Tuesday, February 28, 2012

Remember the Smithsonian's flying Pterodactyl model?

In 1984, the Smithsonian Institution's Air and Space Museum commissioned the construction of a flying mechanical model of a Quetzalcoatlus northropi a.k.a. a pterodactyl.  The project was led by aeronautical engineer Paul MacCready of AeroVironment, Inc and was funded by Johnson Wax. It flew on the National Mall in 1986 (?) in conjunction with the opening of the IMAX film On the Wing.

The model, known as the QNTM, was as a half-scale, 5.5m replica of a pterodactyl.  It was as bio-mechanically accurate as possible given all they had to base it on was the fossil record.

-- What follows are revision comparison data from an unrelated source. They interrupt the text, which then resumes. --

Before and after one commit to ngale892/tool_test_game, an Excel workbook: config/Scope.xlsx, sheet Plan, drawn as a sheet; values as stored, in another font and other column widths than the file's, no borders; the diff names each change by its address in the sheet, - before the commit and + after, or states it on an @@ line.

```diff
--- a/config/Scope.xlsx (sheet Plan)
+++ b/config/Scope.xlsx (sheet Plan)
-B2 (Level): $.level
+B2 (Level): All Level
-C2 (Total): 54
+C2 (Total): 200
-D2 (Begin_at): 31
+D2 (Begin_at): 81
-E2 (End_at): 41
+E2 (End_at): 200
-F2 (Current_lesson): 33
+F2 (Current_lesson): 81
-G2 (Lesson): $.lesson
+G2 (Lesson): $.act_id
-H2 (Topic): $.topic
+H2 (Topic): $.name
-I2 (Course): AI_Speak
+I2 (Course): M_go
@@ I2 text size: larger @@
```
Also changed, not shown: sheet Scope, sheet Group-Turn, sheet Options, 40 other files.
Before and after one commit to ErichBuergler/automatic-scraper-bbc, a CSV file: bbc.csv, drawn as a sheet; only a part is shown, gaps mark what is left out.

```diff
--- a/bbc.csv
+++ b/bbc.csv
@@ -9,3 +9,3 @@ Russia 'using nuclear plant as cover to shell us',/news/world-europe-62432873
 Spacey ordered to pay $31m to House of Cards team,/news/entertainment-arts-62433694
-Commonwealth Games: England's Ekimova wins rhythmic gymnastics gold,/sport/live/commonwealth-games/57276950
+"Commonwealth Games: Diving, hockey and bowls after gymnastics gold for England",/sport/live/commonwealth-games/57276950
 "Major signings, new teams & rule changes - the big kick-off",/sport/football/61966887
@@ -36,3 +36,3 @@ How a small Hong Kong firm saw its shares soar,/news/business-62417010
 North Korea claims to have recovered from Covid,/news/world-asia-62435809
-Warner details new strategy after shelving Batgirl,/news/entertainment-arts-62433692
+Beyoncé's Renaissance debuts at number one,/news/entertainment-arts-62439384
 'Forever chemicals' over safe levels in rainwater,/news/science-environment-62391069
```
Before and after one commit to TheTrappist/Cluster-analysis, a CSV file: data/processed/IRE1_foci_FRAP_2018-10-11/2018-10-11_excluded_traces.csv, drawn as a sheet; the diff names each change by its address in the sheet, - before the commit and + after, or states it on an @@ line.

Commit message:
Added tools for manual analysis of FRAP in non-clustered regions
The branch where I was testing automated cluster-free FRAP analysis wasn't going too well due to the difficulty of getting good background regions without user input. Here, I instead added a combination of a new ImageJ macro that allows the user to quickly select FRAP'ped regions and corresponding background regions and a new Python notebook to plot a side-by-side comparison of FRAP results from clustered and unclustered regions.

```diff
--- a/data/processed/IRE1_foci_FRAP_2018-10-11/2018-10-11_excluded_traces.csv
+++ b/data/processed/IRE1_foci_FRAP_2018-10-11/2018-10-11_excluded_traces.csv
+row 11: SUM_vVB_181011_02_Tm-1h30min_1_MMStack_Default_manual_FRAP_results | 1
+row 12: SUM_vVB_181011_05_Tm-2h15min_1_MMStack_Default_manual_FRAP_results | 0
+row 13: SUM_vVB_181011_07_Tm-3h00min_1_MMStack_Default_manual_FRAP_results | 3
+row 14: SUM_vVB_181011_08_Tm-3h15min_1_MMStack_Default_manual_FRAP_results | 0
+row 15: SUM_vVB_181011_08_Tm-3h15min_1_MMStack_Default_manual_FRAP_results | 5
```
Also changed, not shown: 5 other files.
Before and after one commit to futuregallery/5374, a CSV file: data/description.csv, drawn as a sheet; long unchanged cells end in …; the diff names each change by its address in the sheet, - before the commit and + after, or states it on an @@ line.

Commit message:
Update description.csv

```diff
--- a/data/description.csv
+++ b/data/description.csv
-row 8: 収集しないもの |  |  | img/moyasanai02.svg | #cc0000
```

It had to be stable and had to propel itself with its flapping wings.  Pretty amazing stuff, especially for the mid 1980's!

The QM was on display at the Joint Services Open House at Andrews AFB.  I snapped the attached shot and one of a headless version.  I think the one shown was a static model and the headless one was the actual QM that was damaged on landing.  The photos of the latter were not that clear so I just scanned this one.


I had no luck finding a reference in the Air and Space Magazine but I did find these:
  1. The Great Pterodactyl Project (1985), Paul MacCready, [Caltech] Engineering and Science, pp 18-24.
  2. Flying Pterodactyl for IMAX Movie “On The Wing” - includes some in-flight photos.
  3. New York Times article (Jan 28, 1986)
  4. AeroVironment's QN page